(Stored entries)
§ §

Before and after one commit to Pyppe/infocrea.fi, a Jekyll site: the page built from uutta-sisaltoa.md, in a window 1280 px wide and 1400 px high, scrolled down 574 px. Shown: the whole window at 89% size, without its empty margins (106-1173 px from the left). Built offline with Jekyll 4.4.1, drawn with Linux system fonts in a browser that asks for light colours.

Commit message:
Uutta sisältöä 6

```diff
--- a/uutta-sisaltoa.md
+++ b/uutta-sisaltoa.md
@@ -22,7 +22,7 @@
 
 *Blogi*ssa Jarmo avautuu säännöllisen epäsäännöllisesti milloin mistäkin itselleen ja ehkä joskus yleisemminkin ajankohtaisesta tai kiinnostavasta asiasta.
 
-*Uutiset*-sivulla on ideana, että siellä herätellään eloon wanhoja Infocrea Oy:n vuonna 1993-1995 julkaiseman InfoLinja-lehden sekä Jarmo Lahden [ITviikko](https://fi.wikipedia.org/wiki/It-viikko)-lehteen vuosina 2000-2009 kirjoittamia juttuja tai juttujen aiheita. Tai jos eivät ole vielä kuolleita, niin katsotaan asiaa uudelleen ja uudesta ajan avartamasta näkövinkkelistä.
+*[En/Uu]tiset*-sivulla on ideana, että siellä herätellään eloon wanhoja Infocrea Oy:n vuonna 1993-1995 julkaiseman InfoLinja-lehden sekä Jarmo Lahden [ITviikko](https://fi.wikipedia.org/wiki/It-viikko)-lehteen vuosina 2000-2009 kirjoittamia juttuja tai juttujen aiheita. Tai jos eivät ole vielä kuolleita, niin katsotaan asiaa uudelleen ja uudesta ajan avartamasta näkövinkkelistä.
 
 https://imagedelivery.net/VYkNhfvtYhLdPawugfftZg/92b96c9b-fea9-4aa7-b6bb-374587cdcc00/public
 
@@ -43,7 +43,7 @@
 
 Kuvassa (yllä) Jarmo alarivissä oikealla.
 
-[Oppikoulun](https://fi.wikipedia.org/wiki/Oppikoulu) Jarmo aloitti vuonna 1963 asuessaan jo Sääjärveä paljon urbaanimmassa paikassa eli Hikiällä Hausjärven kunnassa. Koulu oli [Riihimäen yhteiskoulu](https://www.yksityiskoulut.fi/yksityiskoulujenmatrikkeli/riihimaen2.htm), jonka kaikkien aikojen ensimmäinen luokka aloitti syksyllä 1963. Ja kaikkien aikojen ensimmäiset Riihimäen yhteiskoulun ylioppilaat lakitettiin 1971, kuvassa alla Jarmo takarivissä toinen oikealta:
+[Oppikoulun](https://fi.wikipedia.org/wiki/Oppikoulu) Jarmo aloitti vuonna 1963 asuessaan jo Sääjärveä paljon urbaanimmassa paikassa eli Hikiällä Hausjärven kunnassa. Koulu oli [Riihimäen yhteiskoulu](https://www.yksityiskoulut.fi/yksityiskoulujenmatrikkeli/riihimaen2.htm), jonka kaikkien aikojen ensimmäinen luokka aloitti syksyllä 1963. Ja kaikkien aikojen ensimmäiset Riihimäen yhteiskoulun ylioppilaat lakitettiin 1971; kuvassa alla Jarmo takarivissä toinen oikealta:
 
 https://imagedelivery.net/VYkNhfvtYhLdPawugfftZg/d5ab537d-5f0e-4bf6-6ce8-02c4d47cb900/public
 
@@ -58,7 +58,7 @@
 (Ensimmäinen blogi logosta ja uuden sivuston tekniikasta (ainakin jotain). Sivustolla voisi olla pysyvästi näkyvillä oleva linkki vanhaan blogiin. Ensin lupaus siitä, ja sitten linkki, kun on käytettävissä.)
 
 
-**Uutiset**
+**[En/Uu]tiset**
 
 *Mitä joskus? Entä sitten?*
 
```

§ §

### [PROBLEM DETAILS]
Only lines that include "public" are counted here. Give their number for the records above and add nothing.

### [WRITTEN SOLUTION]
2